» Itemized modification records:

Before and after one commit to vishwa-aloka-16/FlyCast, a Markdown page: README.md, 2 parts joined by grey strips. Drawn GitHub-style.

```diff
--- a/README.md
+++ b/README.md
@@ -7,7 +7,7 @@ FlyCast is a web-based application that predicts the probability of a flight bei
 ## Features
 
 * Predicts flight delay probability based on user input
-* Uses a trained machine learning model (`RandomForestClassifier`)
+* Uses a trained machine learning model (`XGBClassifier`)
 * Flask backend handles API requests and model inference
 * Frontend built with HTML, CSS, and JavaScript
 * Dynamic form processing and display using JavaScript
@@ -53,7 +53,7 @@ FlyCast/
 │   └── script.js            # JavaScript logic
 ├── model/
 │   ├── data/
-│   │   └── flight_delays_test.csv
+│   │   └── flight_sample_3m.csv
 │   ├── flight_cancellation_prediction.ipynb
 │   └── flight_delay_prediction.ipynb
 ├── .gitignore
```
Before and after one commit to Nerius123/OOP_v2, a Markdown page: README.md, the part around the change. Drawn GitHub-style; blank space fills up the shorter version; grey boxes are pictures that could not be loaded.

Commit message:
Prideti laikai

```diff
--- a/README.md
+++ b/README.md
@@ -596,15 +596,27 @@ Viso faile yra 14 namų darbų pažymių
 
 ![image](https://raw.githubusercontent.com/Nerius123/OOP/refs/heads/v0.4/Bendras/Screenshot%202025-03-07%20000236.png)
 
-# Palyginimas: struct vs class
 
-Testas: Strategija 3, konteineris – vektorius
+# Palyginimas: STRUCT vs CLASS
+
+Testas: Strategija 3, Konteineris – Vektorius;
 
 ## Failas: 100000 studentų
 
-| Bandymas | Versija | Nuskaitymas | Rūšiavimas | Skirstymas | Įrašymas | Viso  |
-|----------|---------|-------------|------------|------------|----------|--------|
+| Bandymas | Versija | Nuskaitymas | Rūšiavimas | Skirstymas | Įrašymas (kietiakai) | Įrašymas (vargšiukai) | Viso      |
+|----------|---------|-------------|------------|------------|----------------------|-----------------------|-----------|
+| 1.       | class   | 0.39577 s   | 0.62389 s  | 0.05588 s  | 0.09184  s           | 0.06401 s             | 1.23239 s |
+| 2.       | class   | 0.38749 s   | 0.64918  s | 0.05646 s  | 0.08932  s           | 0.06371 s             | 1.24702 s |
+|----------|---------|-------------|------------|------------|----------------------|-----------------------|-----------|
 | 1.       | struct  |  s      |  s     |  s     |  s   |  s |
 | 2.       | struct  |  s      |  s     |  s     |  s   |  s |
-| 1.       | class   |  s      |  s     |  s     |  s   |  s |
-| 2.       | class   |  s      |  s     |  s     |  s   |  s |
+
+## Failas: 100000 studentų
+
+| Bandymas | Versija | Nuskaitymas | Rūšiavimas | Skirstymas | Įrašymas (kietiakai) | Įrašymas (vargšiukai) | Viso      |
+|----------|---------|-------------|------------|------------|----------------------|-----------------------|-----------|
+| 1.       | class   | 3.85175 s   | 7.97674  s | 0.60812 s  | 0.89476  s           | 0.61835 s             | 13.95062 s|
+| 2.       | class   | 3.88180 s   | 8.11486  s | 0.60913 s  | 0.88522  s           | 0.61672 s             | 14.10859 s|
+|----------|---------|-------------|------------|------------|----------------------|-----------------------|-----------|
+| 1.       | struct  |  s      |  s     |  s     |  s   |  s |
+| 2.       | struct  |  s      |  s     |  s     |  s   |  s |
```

» WORK REQUEST:
Copy out all the entries shown above, character for character.

» SOLUTION TO THE EXERCISE:
Before and after one commit to vishwa-aloka-16/FlyCast, a Markdown page: README.md, 2 parts joined by grey strips. Drawn GitHub-style.

```diff
--- a/README.md
+++ b/README.md
@@ -7,7 +7,7 @@ FlyCast is a web-based application that predicts the probability of a flight bei
 ## Features
 
 * Predicts flight delay probability based on user input
-* Uses a trained machine learning model (`RandomForestClassifier`)
+* Uses a trained machine learning model (`XGBClassifier`)
 * Flask backend handles API requests and model inference
 * Frontend built with HTML, CSS, and JavaScript
 * Dynamic form processing and display using JavaScript
@@ -53,7 +53,7 @@ FlyCast/
 │   └── script.js            # JavaScript logic
 ├── model/
 │   ├── data/
-│   │   └── flight_delays_test.csv
+│   │   └── flight_sample_3m.csv
 │   ├── flight_cancellation_prediction.ipynb
 │   └── flight_delay_prediction.ipynb
 ├── .gitignore
```
Before and after one commit to Nerius123/OOP_v2, a Markdown page: README.md, the part around the change. Drawn GitHub-style; blank space fills up the shorter version; grey boxes are pictures that could not be loaded.

Commit message:
Prideti laikai

```diff
--- a/README.md
+++ b/README.md
@@ -596,15 +596,27 @@ Viso faile yra 14 namų darbų pažymių
 
 ![image](https://raw.githubusercontent.com/Nerius123/OOP/refs/heads/v0.4/Bendras/Screenshot%202025-03-07%20000236.png)
 
-# Palyginimas: struct vs class
 
-Testas: Strategija 3, konteineris – vektorius
+# Palyginimas: STRUCT vs CLASS
+
+Testas: Strategija 3, Konteineris – Vektorius;
 
 ## Failas: 100000 studentų
 
-| Bandymas | Versija | Nuskaitymas | Rūšiavimas | Skirstymas | Įrašymas | Viso  |
-|----------|---------|-------------|------------|------------|----------|--------|
+| Bandymas | Versija | Nuskaitymas | Rūšiavimas | Skirstymas | Įrašymas (kietiakai) | Įrašymas (vargšiukai) | Viso      |
+|----------|---------|-------------|------------|------------|----------------------|-----------------------|-----------|
+| 1.       | class   | 0.39577 s   | 0.62389 s  | 0.05588 s  | 0.09184  s           | 0.06401 s             | 1.23239 s |
+| 2.       | class   | 0.38749 s   | 0.64918  s | 0.05646 s  | 0.08932  s           | 0.06371 s             | 1.24702 s |
+|----------|---------|-------------|------------|------------|----------------------|-----------------------|-----------|
 | 1.       | struct  |  s      |  s     |  s     |  s   |  s |
 | 2.       | struct  |  s      |  s     |  s     |  s   |  s |
-| 1.       | class   |  s      |  s     |  s     |  s   |  s |
-| 2.       | class   |  s      |  s     |  s     |  s   |  s |
+
+## Failas: 100000 studentų
+
+| Bandymas | Versija | Nuskaitymas | Rūšiavimas | Skirstymas | Įrašymas (kietiakai) | Įrašymas (vargšiukai) | Viso      |
+|----------|---------|-------------|------------|------------|----------------------|-----------------------|-----------|
+| 1.       | class   | 3.85175 s   | 7.97674  s | 0.60812 s  | 0.89476  s           | 0.61835 s             | 13.95062 s|
+| 2.       | class   | 3.88180 s   | 8.11486  s | 0.60913 s  | 0.88522  s           | 0.61672 s             | 14.10859 s|
+|----------|---------|-------------|------------|------------|----------------------|-----------------------|-----------|
+| 1.       | struct  |  s      |  s     |  s     |  s   |  s |
+| 2.       | struct  |  s      |  s     |  s     |  s   |  s |
```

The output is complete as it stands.